**Problem statement:** The first line of the entries and each line after it, through the one that contains "- ~2x smaller", are to be duplicated exactly; no picture belongs in the copy.

**Web interface edit records:**
══════════════════════════════
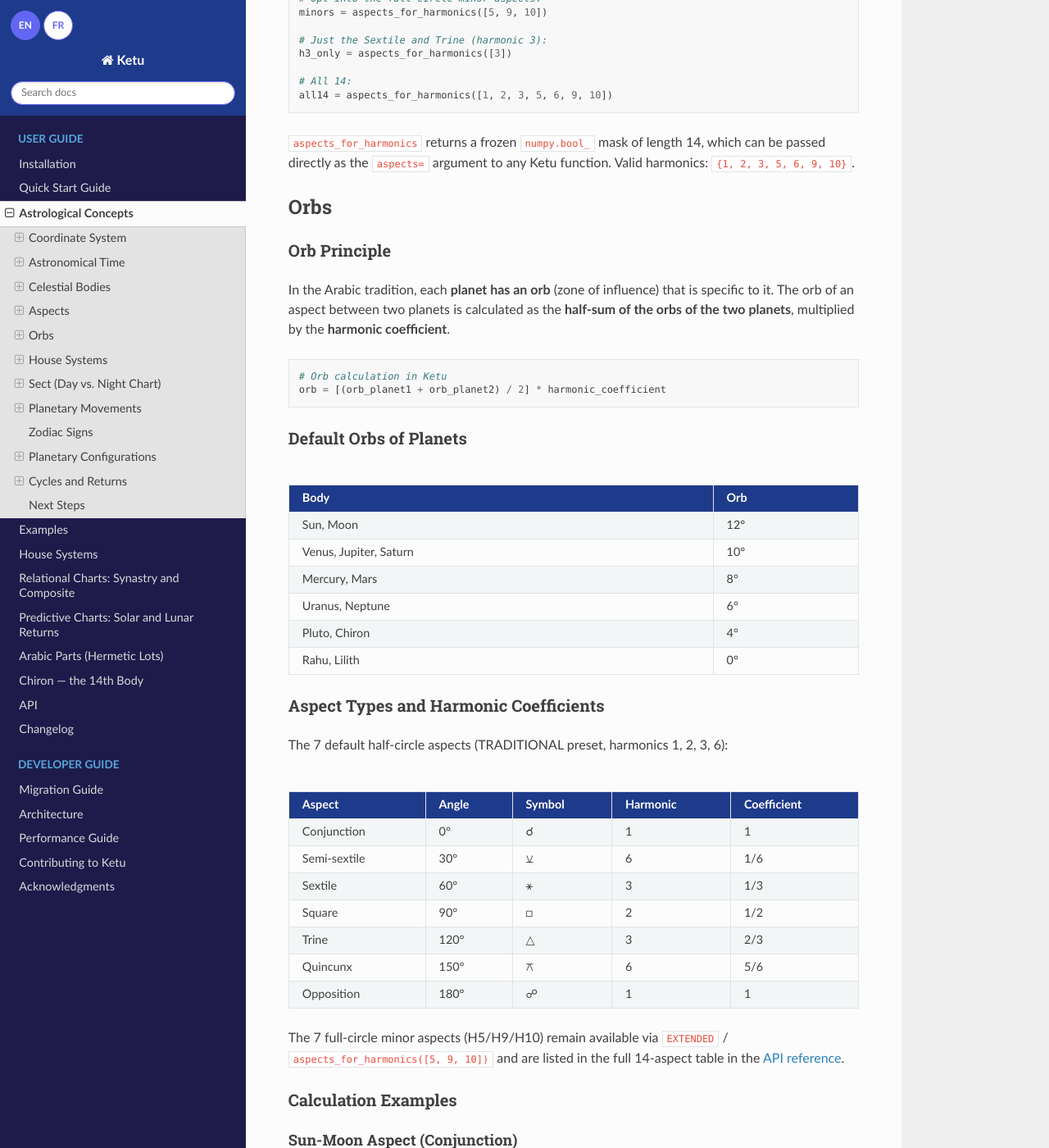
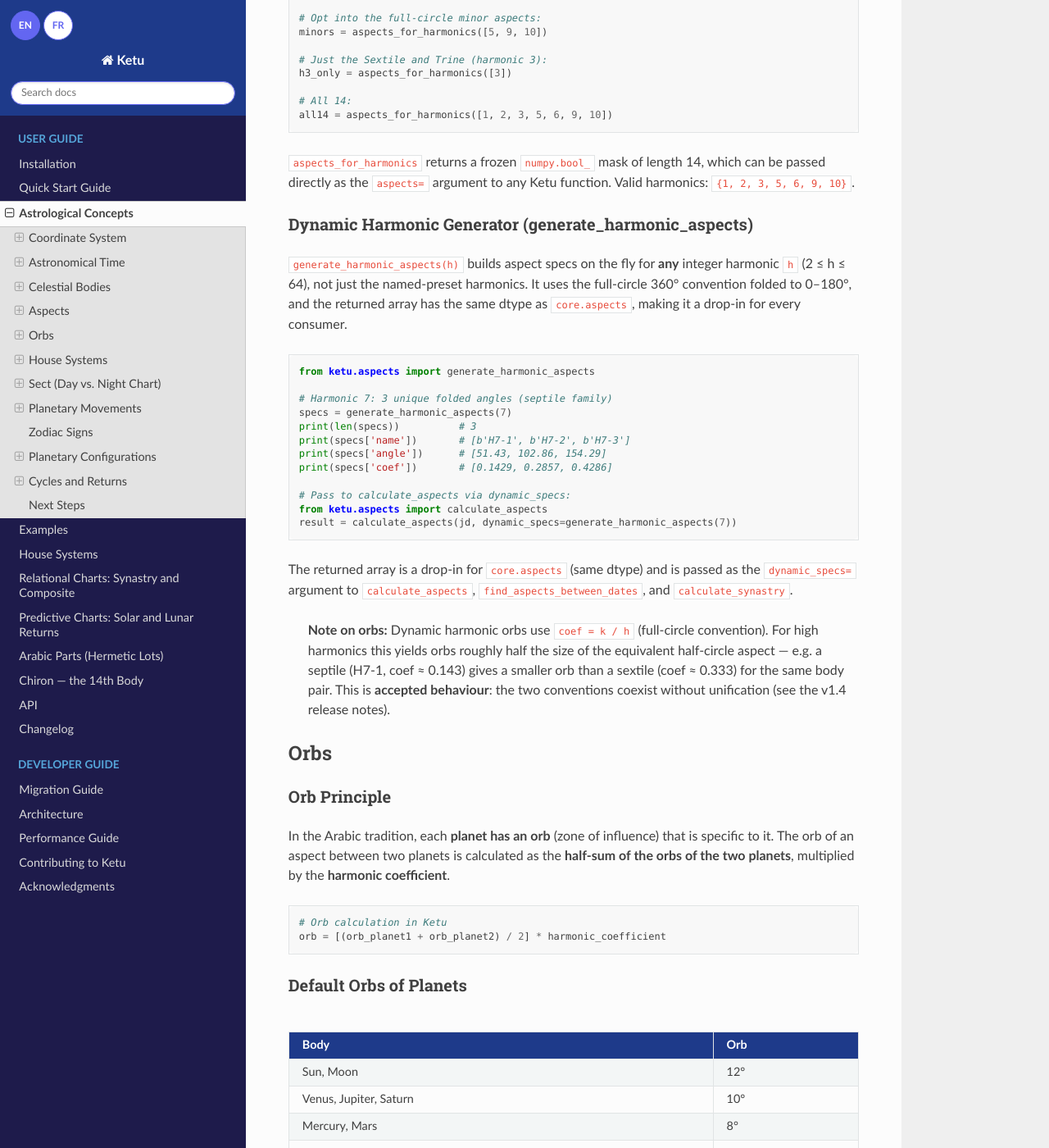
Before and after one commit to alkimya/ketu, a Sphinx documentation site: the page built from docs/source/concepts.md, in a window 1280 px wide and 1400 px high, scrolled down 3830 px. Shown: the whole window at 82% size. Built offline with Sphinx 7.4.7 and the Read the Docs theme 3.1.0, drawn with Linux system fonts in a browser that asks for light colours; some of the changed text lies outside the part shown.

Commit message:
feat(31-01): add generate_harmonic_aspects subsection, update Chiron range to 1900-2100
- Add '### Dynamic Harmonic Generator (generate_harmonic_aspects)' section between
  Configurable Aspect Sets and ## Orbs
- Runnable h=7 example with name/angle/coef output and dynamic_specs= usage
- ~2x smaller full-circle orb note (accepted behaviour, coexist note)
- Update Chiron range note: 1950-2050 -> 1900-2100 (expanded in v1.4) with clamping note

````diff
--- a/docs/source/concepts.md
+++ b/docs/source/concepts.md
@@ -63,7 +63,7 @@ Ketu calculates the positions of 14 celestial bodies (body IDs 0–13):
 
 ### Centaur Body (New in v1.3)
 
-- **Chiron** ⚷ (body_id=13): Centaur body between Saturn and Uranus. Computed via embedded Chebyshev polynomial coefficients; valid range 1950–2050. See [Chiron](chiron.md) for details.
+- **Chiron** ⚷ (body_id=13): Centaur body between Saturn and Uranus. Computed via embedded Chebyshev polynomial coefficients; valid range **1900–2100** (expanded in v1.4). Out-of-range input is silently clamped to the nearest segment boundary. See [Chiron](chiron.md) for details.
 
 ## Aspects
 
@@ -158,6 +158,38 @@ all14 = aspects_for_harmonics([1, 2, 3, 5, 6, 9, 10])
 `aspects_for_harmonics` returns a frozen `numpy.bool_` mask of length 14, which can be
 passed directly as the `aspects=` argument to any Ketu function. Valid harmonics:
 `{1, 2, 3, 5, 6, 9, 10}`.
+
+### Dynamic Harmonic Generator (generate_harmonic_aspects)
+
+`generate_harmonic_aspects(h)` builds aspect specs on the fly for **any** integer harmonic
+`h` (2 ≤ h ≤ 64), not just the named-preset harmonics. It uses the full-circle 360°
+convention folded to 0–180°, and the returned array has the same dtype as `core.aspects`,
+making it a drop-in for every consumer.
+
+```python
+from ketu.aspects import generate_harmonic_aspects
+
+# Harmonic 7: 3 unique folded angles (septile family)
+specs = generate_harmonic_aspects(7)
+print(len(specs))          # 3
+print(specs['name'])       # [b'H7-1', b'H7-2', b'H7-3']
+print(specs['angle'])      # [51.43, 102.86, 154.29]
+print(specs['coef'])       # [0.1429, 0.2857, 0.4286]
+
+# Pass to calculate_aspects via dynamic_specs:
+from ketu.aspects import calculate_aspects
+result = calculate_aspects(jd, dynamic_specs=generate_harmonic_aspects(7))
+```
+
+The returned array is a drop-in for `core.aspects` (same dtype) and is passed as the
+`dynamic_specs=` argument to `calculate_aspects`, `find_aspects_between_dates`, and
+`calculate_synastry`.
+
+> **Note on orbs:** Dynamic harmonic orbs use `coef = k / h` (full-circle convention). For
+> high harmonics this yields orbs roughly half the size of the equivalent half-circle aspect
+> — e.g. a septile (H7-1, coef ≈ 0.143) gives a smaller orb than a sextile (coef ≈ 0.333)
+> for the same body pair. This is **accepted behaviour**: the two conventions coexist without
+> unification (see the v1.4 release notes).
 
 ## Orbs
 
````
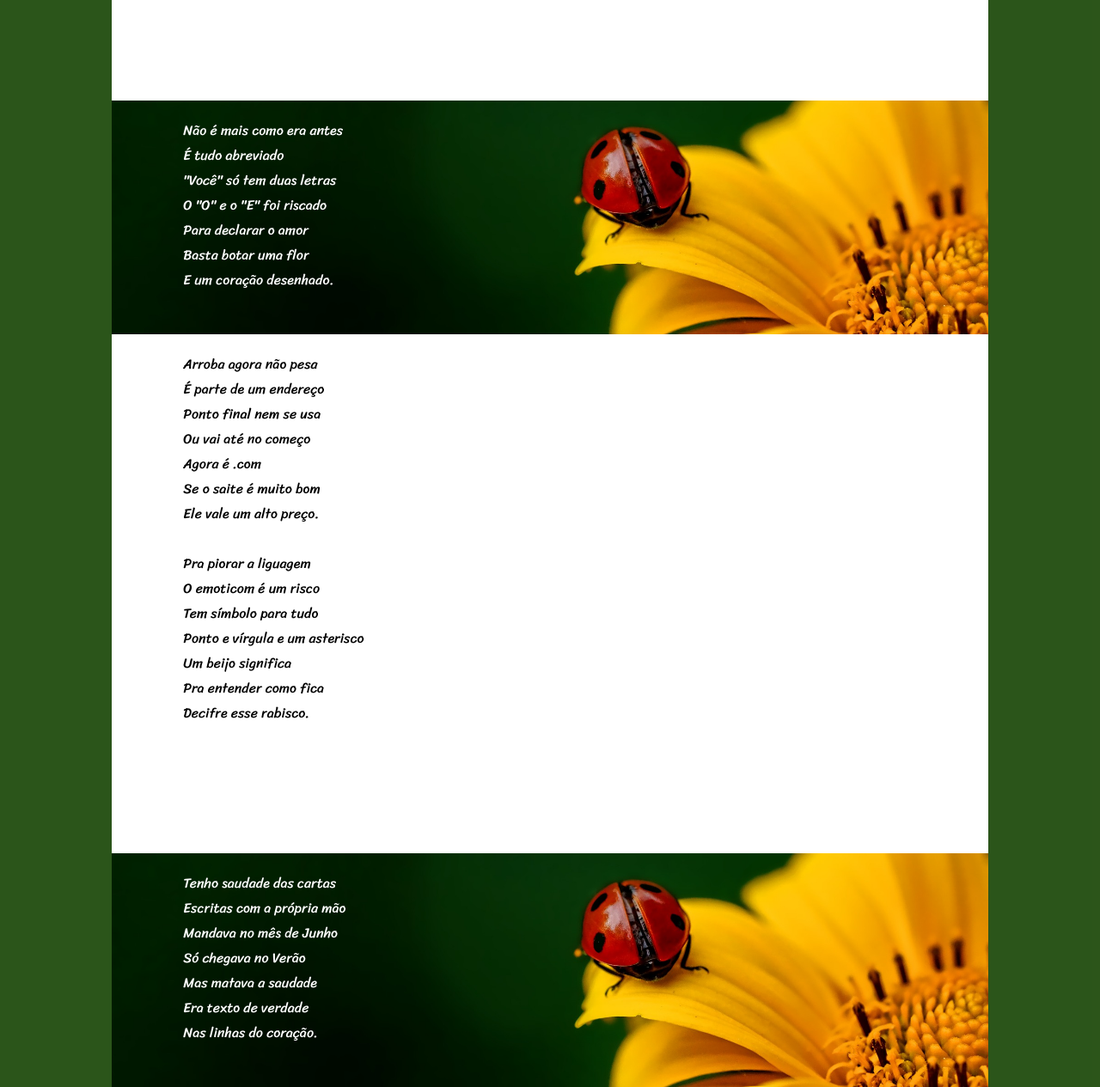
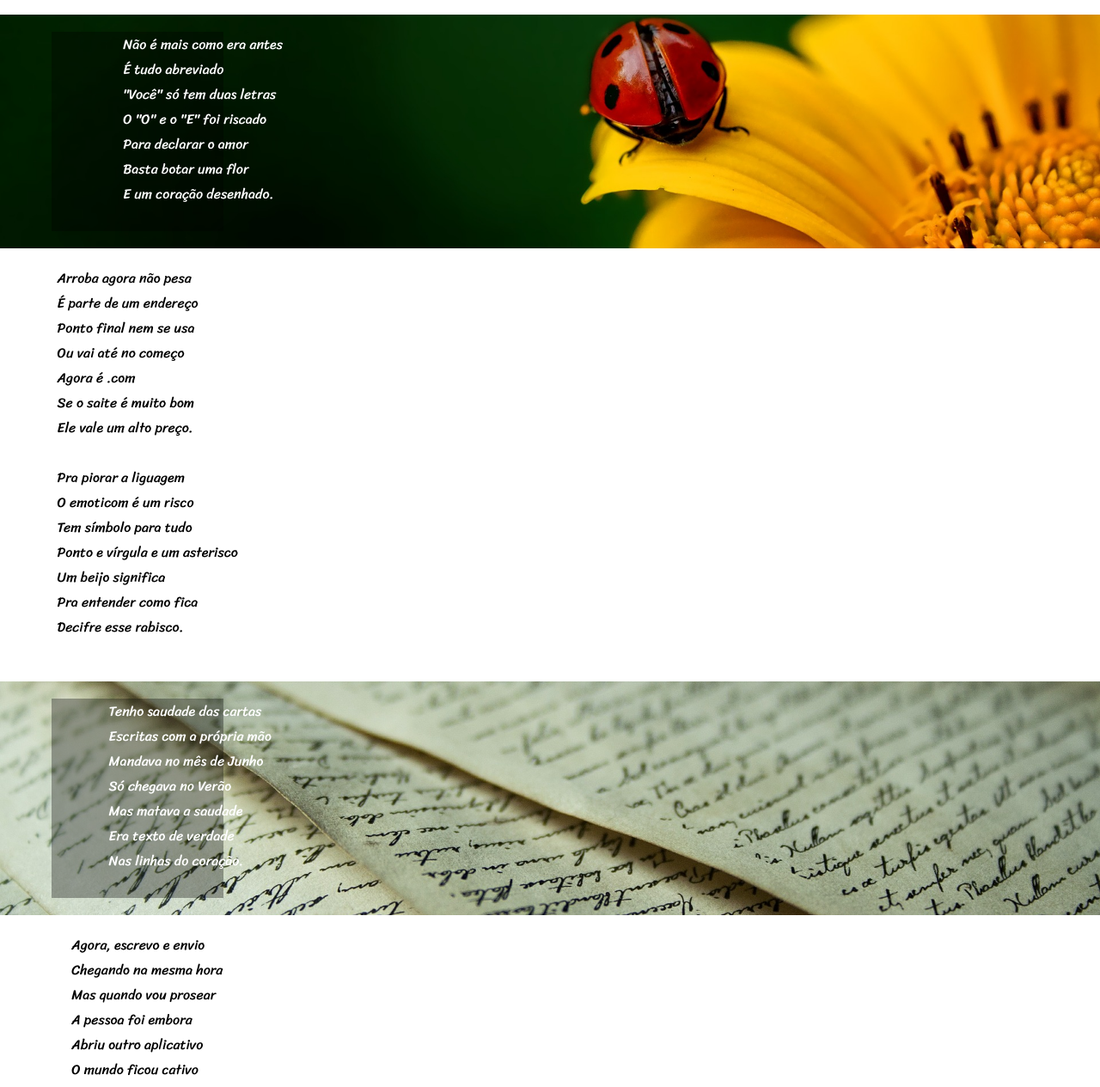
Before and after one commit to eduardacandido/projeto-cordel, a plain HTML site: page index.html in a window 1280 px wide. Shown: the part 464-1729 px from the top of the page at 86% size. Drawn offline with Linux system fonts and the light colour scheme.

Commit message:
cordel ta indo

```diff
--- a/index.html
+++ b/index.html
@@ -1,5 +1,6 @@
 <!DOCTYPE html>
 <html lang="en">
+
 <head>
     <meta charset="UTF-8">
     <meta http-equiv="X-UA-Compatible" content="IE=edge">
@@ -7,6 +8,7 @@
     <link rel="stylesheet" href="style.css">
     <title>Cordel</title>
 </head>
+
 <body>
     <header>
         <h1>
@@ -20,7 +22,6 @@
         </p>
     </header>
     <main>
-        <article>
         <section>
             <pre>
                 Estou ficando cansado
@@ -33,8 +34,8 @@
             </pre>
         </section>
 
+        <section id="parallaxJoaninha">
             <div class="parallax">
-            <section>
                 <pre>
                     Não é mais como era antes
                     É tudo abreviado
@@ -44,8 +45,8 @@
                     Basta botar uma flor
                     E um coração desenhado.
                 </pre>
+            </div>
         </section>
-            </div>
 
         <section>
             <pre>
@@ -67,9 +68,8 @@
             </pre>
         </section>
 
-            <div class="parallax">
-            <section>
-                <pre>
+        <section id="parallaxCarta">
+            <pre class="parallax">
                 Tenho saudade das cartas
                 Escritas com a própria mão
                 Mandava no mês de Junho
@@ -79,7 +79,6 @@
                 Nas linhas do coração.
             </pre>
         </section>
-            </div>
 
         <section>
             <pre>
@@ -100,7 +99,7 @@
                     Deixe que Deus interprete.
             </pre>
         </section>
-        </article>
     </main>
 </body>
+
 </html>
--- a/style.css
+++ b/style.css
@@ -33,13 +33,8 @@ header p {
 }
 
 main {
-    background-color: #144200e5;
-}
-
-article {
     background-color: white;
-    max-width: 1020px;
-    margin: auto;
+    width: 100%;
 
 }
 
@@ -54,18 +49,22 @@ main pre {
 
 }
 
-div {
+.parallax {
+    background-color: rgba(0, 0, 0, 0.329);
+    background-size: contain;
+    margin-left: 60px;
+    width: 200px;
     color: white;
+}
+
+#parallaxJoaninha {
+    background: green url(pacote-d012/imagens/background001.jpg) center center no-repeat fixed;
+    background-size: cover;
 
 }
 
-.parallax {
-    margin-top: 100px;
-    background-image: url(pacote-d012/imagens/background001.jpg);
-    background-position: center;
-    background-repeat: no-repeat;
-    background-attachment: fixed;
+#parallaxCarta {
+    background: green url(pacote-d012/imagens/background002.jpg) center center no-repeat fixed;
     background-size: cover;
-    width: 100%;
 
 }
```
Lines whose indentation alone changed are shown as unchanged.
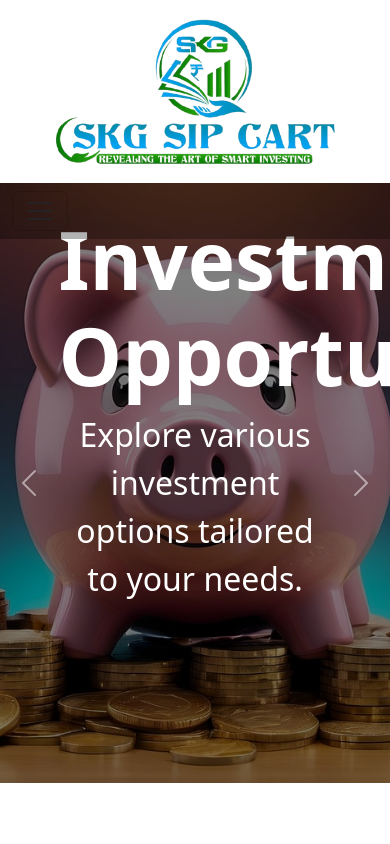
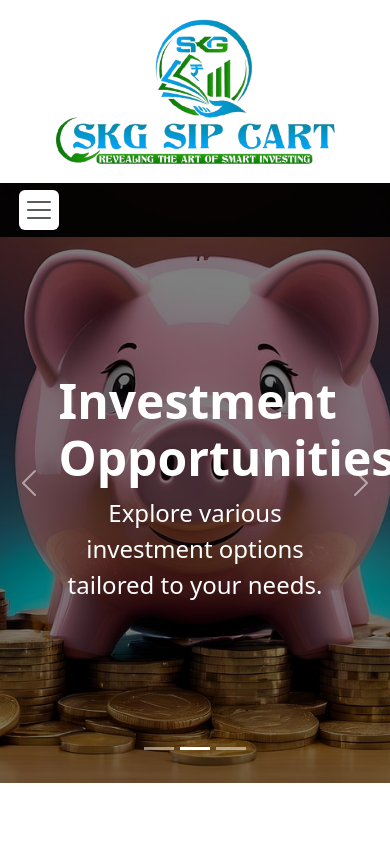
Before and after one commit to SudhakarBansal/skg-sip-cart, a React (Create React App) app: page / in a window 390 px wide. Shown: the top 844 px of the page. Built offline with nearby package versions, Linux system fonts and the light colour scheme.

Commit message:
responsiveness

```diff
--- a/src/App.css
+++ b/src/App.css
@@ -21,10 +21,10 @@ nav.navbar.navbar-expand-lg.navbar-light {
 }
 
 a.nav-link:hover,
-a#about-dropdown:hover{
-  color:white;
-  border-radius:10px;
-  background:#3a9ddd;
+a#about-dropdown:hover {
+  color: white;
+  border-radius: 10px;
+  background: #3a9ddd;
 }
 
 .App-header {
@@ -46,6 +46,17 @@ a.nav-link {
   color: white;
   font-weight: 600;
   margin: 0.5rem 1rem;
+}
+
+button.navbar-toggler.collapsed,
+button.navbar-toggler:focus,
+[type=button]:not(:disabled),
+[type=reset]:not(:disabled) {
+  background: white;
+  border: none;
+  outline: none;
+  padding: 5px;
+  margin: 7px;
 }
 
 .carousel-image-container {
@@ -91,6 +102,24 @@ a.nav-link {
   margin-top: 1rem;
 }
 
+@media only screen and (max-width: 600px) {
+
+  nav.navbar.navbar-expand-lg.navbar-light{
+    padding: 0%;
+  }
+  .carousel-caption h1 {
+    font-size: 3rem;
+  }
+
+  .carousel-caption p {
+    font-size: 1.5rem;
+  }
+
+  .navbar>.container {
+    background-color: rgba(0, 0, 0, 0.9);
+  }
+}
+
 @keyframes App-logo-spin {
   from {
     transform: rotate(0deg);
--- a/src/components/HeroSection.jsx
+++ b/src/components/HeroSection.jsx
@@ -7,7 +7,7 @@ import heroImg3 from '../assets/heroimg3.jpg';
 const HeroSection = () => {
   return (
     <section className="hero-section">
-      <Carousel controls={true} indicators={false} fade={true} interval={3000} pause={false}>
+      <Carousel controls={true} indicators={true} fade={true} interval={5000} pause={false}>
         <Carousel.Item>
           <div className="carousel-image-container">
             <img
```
══════════════════════════════
**Solved problem:**
Before and after one commit to alkimya/ketu, a Sphinx documentation site: the page built from docs/source/concepts.md, in a window 1280 px wide and 1400 px high, scrolled down 3830 px. Shown: the whole window at 82% size. Built offline with Sphinx 7.4.7 and the Read the Docs theme 3.1.0, drawn with Linux system fonts in a browser that asks for light colours; some of the changed text lies outside the part shown.

Commit message:
feat(31-01): add generate_harmonic_aspects subsection, update Chiron range to 1900-2100
- Add '### Dynamic Harmonic Generator (generate_harmonic_aspects)' section between
  Configurable Aspect Sets and ## Orbs
- Runnable h=7 example with name/angle/coef output and dynamic_specs= usage
- ~2x smaller full-circle orb note (accepted behaviour, coexist note)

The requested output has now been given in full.